TASK PROMPT:
In the records below, find each line with the word "path" and copy it.

TASK INPUT:
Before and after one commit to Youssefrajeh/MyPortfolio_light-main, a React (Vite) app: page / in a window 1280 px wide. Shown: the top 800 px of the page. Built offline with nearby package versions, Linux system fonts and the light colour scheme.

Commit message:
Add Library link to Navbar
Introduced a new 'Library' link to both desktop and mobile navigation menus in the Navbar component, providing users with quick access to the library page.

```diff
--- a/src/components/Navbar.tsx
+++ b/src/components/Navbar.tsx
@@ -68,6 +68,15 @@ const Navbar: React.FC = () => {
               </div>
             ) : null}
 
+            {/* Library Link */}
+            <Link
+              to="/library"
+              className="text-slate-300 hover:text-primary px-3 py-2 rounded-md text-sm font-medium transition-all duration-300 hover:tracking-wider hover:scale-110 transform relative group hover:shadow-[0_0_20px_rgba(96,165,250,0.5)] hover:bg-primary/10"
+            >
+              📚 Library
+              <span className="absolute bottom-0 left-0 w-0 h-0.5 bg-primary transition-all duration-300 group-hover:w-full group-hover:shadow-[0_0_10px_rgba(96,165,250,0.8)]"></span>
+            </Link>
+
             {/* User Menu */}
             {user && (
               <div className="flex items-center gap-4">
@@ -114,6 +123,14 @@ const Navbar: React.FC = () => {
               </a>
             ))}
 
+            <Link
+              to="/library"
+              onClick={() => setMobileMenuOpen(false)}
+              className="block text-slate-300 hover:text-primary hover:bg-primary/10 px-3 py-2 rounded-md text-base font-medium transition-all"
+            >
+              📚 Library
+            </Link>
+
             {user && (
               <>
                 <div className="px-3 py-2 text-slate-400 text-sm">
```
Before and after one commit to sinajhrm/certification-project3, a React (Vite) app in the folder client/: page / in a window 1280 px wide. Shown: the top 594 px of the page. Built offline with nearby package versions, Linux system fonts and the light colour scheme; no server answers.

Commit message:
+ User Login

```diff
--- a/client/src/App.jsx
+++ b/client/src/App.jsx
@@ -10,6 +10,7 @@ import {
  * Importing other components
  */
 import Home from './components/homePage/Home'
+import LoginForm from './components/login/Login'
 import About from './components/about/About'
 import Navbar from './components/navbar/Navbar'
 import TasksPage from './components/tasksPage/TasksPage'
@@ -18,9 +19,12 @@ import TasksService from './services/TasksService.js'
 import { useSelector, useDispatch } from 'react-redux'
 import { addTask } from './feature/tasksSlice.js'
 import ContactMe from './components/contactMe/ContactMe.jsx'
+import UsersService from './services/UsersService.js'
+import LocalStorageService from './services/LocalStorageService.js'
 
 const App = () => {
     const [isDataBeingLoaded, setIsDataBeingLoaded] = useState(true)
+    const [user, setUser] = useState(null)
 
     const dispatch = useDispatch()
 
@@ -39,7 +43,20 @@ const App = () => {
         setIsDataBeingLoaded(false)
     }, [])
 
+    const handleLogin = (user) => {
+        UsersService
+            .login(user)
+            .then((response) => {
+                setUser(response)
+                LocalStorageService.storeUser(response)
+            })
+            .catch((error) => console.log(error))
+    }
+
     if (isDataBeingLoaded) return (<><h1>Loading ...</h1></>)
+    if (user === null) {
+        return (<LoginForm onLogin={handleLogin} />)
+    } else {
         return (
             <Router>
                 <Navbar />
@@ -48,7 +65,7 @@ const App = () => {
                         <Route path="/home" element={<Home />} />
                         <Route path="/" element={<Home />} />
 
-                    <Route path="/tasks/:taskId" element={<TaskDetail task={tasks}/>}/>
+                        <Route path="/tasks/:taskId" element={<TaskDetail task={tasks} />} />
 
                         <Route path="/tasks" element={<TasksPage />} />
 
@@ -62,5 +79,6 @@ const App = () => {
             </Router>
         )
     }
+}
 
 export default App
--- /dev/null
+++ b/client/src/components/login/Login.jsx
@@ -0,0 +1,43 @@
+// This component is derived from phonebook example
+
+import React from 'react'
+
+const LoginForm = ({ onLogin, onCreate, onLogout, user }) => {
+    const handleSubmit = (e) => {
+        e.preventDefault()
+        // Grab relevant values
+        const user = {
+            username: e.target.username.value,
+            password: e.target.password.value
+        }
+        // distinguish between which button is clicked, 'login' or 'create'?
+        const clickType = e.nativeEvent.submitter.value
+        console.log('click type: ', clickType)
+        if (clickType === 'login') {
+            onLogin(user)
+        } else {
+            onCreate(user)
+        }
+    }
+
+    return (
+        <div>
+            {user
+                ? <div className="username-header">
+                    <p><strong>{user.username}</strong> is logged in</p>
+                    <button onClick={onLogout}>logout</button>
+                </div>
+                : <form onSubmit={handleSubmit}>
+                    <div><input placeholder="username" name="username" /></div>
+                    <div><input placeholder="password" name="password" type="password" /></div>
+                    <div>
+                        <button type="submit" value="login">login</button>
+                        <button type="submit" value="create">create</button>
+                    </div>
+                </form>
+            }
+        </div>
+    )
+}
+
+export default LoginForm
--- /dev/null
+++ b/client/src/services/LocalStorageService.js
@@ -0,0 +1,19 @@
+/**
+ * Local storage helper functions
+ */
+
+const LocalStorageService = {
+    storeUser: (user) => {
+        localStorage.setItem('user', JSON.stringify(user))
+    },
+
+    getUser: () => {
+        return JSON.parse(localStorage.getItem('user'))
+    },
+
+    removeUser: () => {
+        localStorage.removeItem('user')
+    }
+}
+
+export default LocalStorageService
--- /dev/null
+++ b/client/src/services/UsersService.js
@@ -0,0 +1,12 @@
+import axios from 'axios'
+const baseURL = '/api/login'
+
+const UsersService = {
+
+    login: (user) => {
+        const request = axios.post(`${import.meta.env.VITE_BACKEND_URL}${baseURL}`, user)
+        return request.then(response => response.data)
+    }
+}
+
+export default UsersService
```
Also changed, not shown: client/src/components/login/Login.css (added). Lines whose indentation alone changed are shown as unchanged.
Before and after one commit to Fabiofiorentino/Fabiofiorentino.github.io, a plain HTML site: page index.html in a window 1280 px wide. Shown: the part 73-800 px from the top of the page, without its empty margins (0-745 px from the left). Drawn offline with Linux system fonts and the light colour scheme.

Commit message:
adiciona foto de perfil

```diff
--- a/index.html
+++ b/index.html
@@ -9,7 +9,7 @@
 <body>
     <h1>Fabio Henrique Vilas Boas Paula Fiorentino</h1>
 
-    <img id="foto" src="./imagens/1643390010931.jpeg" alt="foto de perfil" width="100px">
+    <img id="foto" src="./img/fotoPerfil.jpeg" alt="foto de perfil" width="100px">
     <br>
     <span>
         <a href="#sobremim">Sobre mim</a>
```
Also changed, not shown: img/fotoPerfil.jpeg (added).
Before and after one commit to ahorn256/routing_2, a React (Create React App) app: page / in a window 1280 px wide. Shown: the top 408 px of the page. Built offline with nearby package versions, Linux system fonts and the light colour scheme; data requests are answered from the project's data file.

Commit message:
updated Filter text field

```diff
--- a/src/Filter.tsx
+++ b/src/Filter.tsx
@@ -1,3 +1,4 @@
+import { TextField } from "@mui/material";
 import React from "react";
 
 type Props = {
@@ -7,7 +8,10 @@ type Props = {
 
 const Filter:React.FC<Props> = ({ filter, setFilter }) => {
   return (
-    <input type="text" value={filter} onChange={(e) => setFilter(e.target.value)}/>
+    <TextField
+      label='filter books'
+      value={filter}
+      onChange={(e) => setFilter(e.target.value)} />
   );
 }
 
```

SOLVED PROBLEM:
                         <Route path="/home" element={<Home />} />
                         <Route path="/" element={<Home />} />
-                    <Route path="/tasks/:taskId" element={<TaskDetail task={tasks}/>}/>
+                        <Route path="/tasks/:taskId" element={<TaskDetail task={tasks} />} />
                         <Route path="/tasks" element={<TasksPage />} />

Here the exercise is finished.